For quite some time, the Erdogan government has been asking India tough questions about Gulen and believes that Gulen’s movement, which Ankara dubs as FETO or Fethullah Gulen Terrorist Organisation, has “infiltrated” India, a charge which about New Delhi has neither evidence nor any credible information. Turkey wants India to take action against FETO but has thus far failed to give any concrete information to India on the basis of which action can be taken.
The Gulen issue inevitably featured among Erdogan’s talking points during his summit meeting with PM Modi on Monday. As far as the official Indian response goes, the on-record terse remark by Ruchi Ghanshyam, secretary (west) ministry of external affairs, puts things in perspective: “The Turkish side has raised this issue (Gulen) and we have noted their concern.”

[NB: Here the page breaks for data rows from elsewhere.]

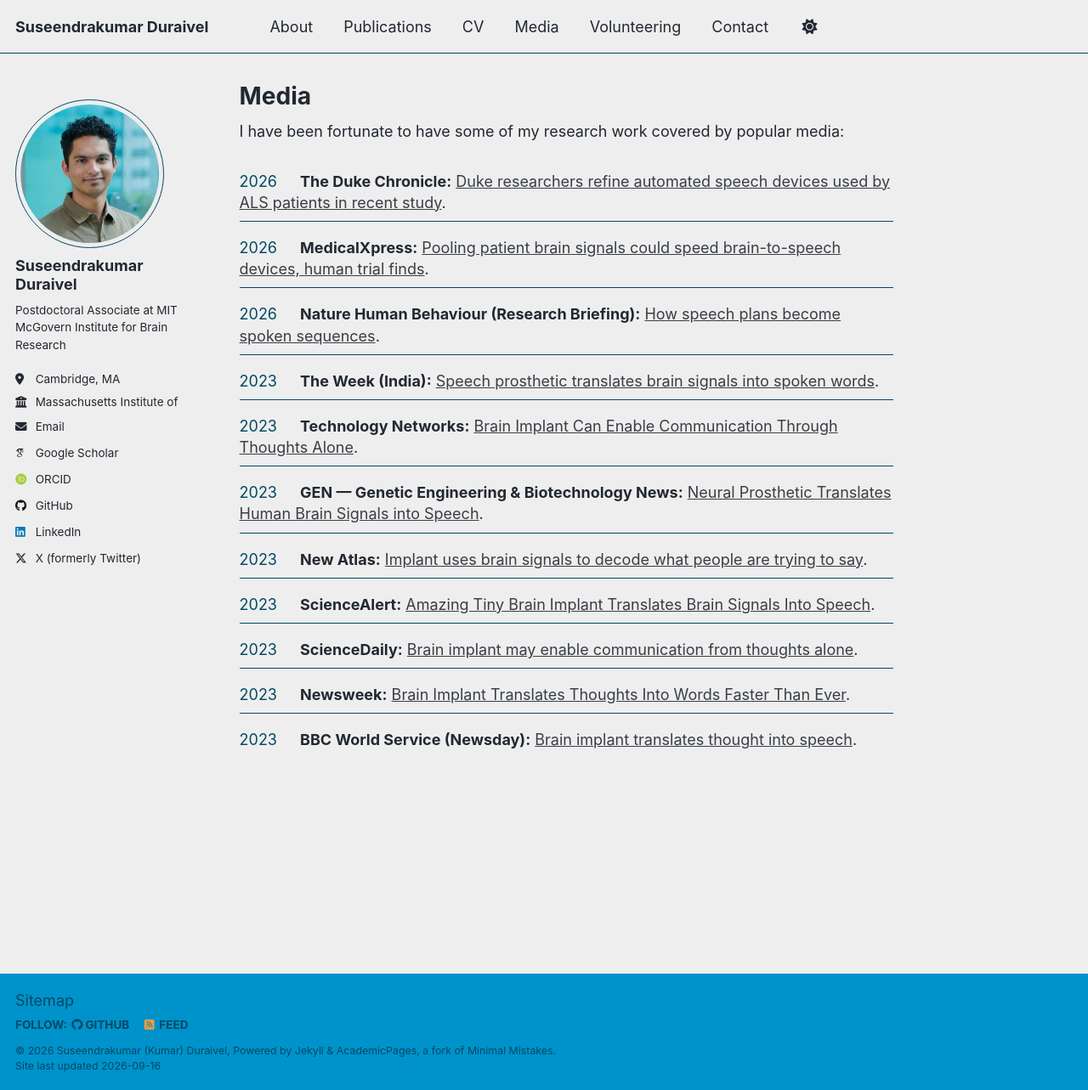
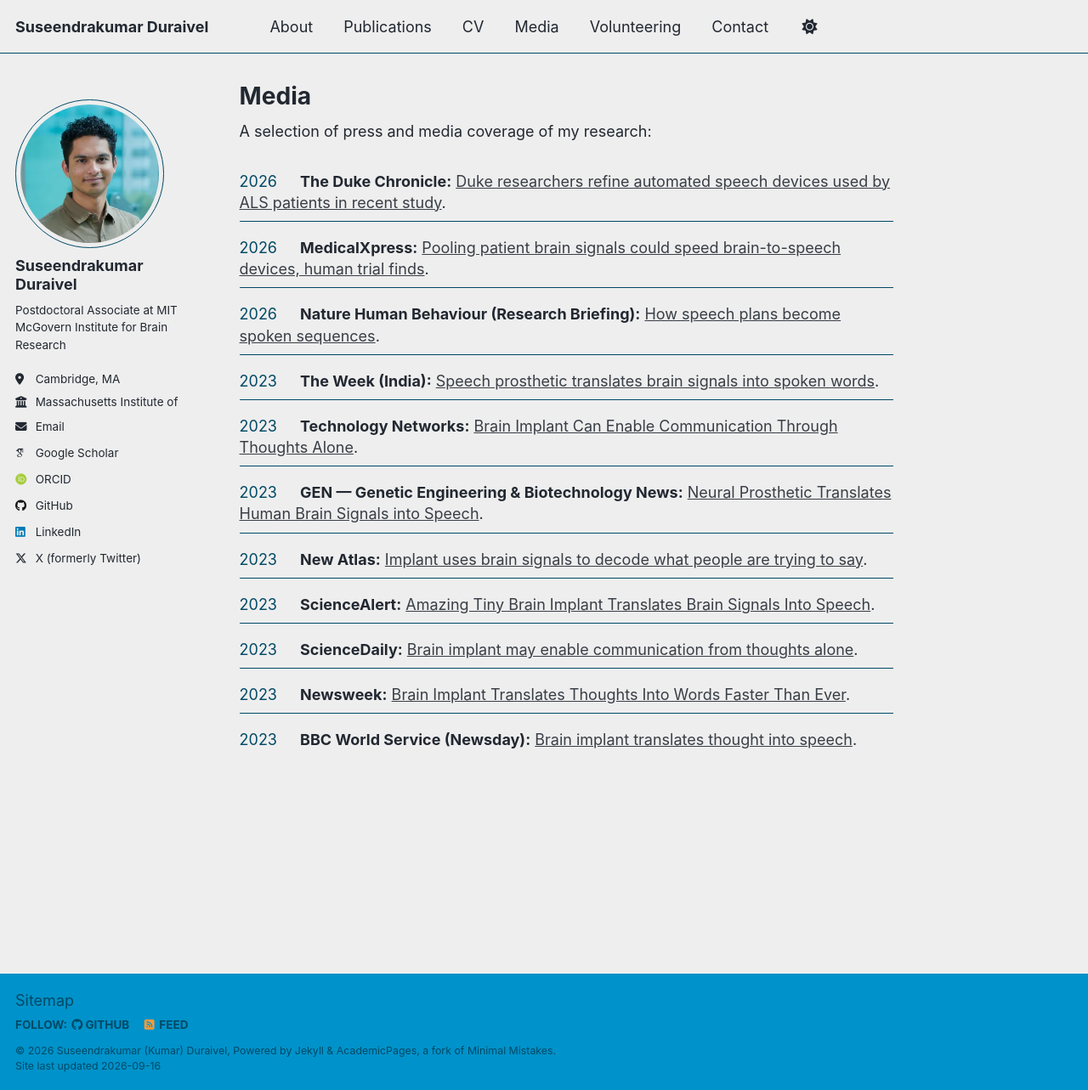
Before and after one commit to sduraivel30/sduraivel30.github.io, a Jekyll site: the page built from _pages/media.md, in a window 1280 px wide and 1283 px high. Shown: the whole window at 85% size. Built offline with Jekyll 4.4.1, drawn with Linux system fonts in a browser that asks for light colours; some web fonts are replaced; a script that is not in the unit is left out.

Commit message:
Rewrite Media page intro to avoid reusing tuckute.com phrasing

```diff
--- a/_pages/media.md
+++ b/_pages/media.md
@@ -5,6 +5,6 @@ permalink: /media/
 author_profile: true
 ---
 
-I have been fortunate to have some of my research work covered by popular media:
+A selection of press and media coverage of my research:
 
 {% include media-list.html %}
```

Erdogan had last visited India in 2008 but that time as the prime minister. The Gulen issue was not an irritant in India-Turkey bilateral relations then because Gulen was a major ally of Erdogan. The two fell apart only in 2013, when major corruption scandals against the Erdogan government broke out. This time Erdogan’s stakes in India are much higher.
Cooperation with India in the field of counter-terrorism should be a major area of interest for Erdogan as Turkey is in the grip of a spate of jihadist attacks. Turkey stands to benefit more on this than India. But what kind of value can he impart to this exercise when his government is closely involved with a country like Pakistan which has a proven track record of using terrorism as an instrument of foreign policy?
But Erdogan is a wily politician and is a past master in the art of running with the hares and hunting with the hounds. Recently he had a dinner meeting with Syrian President Bashar al-Assad even as he has been aiding and abetting Salafi jihadis against him.
He has been playing the same game with India by trying to mollycoddle New Delhi with sweet nothings while having a very close relationship with Pakistan.
Keep your fingers crossed, folks, but don’t expect an overnight transformation of India-Turkey relations following Erdogan’s visit.
The writer, an independent journalist and strategic analyst, tweets @Kishkindha.